Extracted data section start

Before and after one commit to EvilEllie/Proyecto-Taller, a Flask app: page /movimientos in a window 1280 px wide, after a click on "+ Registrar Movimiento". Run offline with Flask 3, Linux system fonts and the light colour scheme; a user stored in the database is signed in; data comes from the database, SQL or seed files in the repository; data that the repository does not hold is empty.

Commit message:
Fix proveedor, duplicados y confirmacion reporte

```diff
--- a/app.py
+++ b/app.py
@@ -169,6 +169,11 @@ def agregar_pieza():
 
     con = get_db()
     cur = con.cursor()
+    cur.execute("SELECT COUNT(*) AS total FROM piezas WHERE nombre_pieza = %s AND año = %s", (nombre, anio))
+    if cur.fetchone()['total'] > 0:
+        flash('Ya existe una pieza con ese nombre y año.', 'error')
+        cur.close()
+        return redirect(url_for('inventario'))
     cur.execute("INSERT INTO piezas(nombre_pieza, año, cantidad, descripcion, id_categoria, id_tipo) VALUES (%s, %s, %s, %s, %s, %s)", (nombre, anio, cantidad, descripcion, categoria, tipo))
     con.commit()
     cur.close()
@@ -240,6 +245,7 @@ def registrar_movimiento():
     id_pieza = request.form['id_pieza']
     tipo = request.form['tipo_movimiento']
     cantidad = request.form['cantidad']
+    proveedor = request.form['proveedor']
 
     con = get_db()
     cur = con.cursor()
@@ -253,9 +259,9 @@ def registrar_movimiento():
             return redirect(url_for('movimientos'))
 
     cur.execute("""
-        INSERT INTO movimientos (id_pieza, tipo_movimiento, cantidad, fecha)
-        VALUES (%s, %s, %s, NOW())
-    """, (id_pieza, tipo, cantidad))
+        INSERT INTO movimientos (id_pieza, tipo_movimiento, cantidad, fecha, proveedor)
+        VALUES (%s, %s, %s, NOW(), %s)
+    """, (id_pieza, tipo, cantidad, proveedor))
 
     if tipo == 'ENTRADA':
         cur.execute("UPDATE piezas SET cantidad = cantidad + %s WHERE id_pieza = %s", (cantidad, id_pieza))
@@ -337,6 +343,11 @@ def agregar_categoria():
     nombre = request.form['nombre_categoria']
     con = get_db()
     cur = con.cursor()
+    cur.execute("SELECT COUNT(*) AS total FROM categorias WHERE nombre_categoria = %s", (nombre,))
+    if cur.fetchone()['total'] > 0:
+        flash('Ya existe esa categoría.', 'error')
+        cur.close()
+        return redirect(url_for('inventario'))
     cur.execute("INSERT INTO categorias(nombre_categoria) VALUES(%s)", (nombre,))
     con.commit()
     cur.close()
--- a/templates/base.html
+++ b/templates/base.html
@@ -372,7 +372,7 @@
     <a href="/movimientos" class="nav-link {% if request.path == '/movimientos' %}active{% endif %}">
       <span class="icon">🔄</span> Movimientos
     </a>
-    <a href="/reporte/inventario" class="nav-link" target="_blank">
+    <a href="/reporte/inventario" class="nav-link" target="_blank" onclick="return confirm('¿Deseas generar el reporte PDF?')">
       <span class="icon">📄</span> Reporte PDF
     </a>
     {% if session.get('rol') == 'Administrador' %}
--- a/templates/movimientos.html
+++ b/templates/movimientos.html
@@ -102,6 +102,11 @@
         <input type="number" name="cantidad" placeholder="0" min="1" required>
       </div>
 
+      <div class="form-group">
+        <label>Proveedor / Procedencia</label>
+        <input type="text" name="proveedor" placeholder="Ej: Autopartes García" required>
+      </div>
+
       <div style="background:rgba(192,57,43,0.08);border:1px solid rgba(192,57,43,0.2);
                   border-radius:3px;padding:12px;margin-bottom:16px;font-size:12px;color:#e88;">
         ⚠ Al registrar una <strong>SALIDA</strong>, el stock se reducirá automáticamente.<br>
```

Extracted data section end

● What is expected: All of the entries must be printed again exactly as given.

● Answer to the exercise:
Before and after one commit to EvilEllie/Proyecto-Taller, a Flask app: page /movimientos in a window 1280 px wide, after a click on "+ Registrar Movimiento". Run offline with Flask 3, Linux system fonts and the light colour scheme; a user stored in the database is signed in; data comes from the database, SQL or seed files in the repository; data that the repository does not hold is empty.

Commit message:
Fix proveedor, duplicados y confirmacion reporte

```diff
--- a/app.py
+++ b/app.py
@@ -169,6 +169,11 @@ def agregar_pieza():
 
     con = get_db()
     cur = con.cursor()
+    cur.execute("SELECT COUNT(*) AS total FROM piezas WHERE nombre_pieza = %s AND año = %s", (nombre, anio))
+    if cur.fetchone()['total'] > 0:
+        flash('Ya existe una pieza con ese nombre y año.', 'error')
+        cur.close()
+        return redirect(url_for('inventario'))
     cur.execute("INSERT INTO piezas(nombre_pieza, año, cantidad, descripcion, id_categoria, id_tipo) VALUES (%s, %s, %s, %s, %s, %s)", (nombre, anio, cantidad, descripcion, categoria, tipo))
     con.commit()
     cur.close()
@@ -240,6 +245,7 @@ def registrar_movimiento():
     id_pieza = request.form['id_pieza']
     tipo = request.form['tipo_movimiento']
     cantidad = request.form['cantidad']
+    proveedor = request.form['proveedor']
 
     con = get_db()
     cur = con.cursor()
@@ -253,9 +259,9 @@ def registrar_movimiento():
             return redirect(url_for('movimientos'))
 
     cur.execute("""
-        INSERT INTO movimientos (id_pieza, tipo_movimiento, cantidad, fecha)
-        VALUES (%s, %s, %s, NOW())
-    """, (id_pieza, tipo, cantidad))
+        INSERT INTO movimientos (id_pieza, tipo_movimiento, cantidad, fecha, proveedor)
+        VALUES (%s, %s, %s, NOW(), %s)
+    """, (id_pieza, tipo, cantidad, proveedor))
 
     if tipo == 'ENTRADA':
         cur.execute("UPDATE piezas SET cantidad = cantidad + %s WHERE id_pieza = %s", (cantidad, id_pieza))
@@ -337,6 +343,11 @@ def agregar_categoria():
     nombre = request.form['nombre_categoria']
     con = get_db()
     cur = con.cursor()
+    cur.execute("SELECT COUNT(*) AS total FROM categorias WHERE nombre_categoria = %s", (nombre,))
+    if cur.fetchone()['total'] > 0:
+        flash('Ya existe esa categoría.', 'error')
+        cur.close()
+        return redirect(url_for('inventario'))
     cur.execute("INSERT INTO categorias(nombre_categoria) VALUES(%s)", (nombre,))
     con.commit()
     cur.close()
--- a/templates/base.html
+++ b/templates/base.html
@@ -372,7 +372,7 @@
     <a href="/movimientos" class="nav-link {% if request.path == '/movimientos' %}active{% endif %}">
       <span class="icon">🔄</span> Movimientos
     </a>
-    <a href="/reporte/inventario" class="nav-link" target="_blank">
+    <a href="/reporte/inventario" class="nav-link" target="_blank" onclick="return confirm('¿Deseas generar el reporte PDF?')">
       <span class="icon">📄</span> Reporte PDF
     </a>
     {% if session.get('rol') == 'Administrador' %}
--- a/templates/movimientos.html
+++ b/templates/movimientos.html
@@ -102,6 +102,11 @@
         <input type="number" name="cantidad" placeholder="0" min="1" required>
       </div>
 
+      <div class="form-group">
+        <label>Proveedor / Procedencia</label>
+        <input type="text" name="proveedor" placeholder="Ej: Autopartes García" required>
+      </div>
+
       <div style="background:rgba(192,57,43,0.08);border:1px solid rgba(192,57,43,0.2);
                   border-radius:3px;padding:12px;margin-bottom:16px;font-size:12px;color:#e88;">
         ⚠ Al registrar una <strong>SALIDA</strong>, el stock se reducirá automáticamente.<br>
```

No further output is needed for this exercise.